  • Learning to do handstands at age 30 healed my relationship to exercise after a lifetime of resenting it

    It turns out that being active can actually be fun. With the right approach, it can feel less like work, and more like play. “There's an opportunity to make something playful because play isn't its own thing that exists,” said Dr. Elizabeth Lyons, of the University of Texas Medical Branch. “Play is basically an attitude towards everything or anything that happens.”

  • Guest commentary: Join us in honoring UTMB's residents and fellows

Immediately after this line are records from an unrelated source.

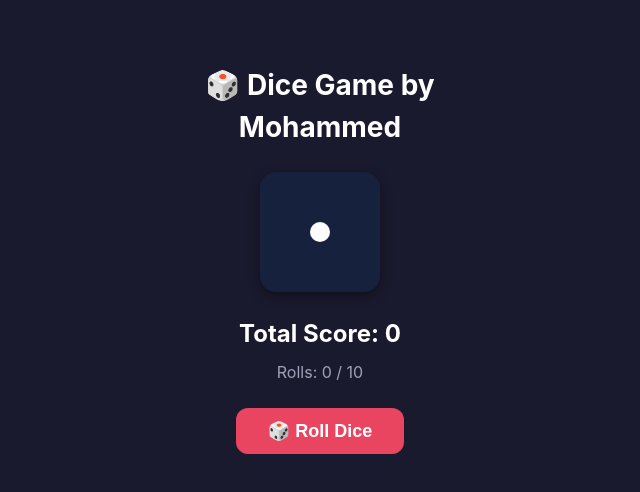
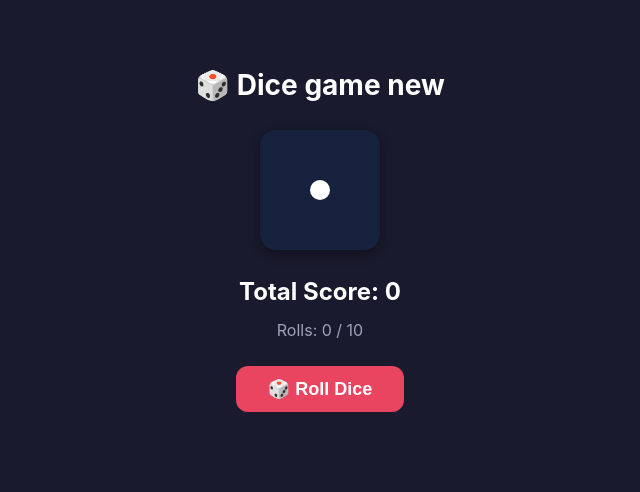
Before and after one commit to syedghouse786/dice-rolling-app, an Angular app: page / in a window 1280 px wide. Shown: the top 492 px of the page, without its empty margins (320-960 px from the left). Built offline with nearby package versions, Linux system fonts and the light colour scheme.

Commit message:
Rename app title from 'Dice Game by Mohammed' to 'Dice game new'
Co-authored-by: syedghouse786 <30842146+syedghouse786@users.noreply.github.com>

```diff
--- a/src/app/dice-panel/dice-panel.component.html
+++ b/src/app/dice-panel/dice-panel.component.html
@@ -1,5 +1,5 @@
 <div class="dice-panel">
-  <h1>🎲 Dice Game by Mohammed</h1>
+  <h1>🎲 Dice game new</h1>
 
   @if (errorMessage && resetService.resetPhase === 'idle') {
     <div class="error-toast">{{ errorMessage }}</div>
```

    “If you visit our clinics or hospitals, you will likely encounter a resident or fellow,” wrote Dr. Thomas A. Blackwell, associate dean for Graduate Medical Education and a professor of General Internal Medicine at the University of Texas Medical Branch. “Please remember their hard work and dedication to helping you have the best health outcome possible.”

  • ‘Walk to Save Black Men’s Lives’ pics and testimonials

    “At the end of the day, it’s important to have people who look like you, who have a similar experience to you kind of advocating for you,” said Chinedu Onwudebee, Student National Medical Association, UTMB Galveston.

  • Red states pressured on gun violence

    “It’s no surprise that politicians sort of blame mental illness,” said Dr. Jeff Temple, director of the Center for Violence Prevention at the University of Texas Medical Branch at Galveston. “It’s a safe way to address the gun problem without talking about the real culprit.”

  • Why an outbreak of Ebola’s lethal cousin could help us test a new vaccine

    There are several reasons why we haven’t yet come up with an approved vaccine for Marburg, said Dr. Robert Cross, a virologist at Galveston National Laboratory. One of the most salient is that “there really have not been that many outbreaks,” Cross said. “However, as we all know, when these outbreaks occur, they come with extremely dire outcomes, often with many dead.” It’s a blessing and a curse for public health researchers that Marburg outbreaks have historically been few and far in between, as a vaccine can’t be tested if people are never infected.

  • Tranexamic acid may not prevent hemorrhage after C-section

    “The bottom line of the studies is that tranexamic acid does not decrease the risk or the necessity to receive blood products,” said Dr. Luis Pacheco of the University of Texas Medical Branch at Galveston. “So as of now, our conclusion is that there is not enough data to recommend the use of tranexamic acid to prevent obstetrical hemorrhage, because it does not translate into clinically significant improvements.”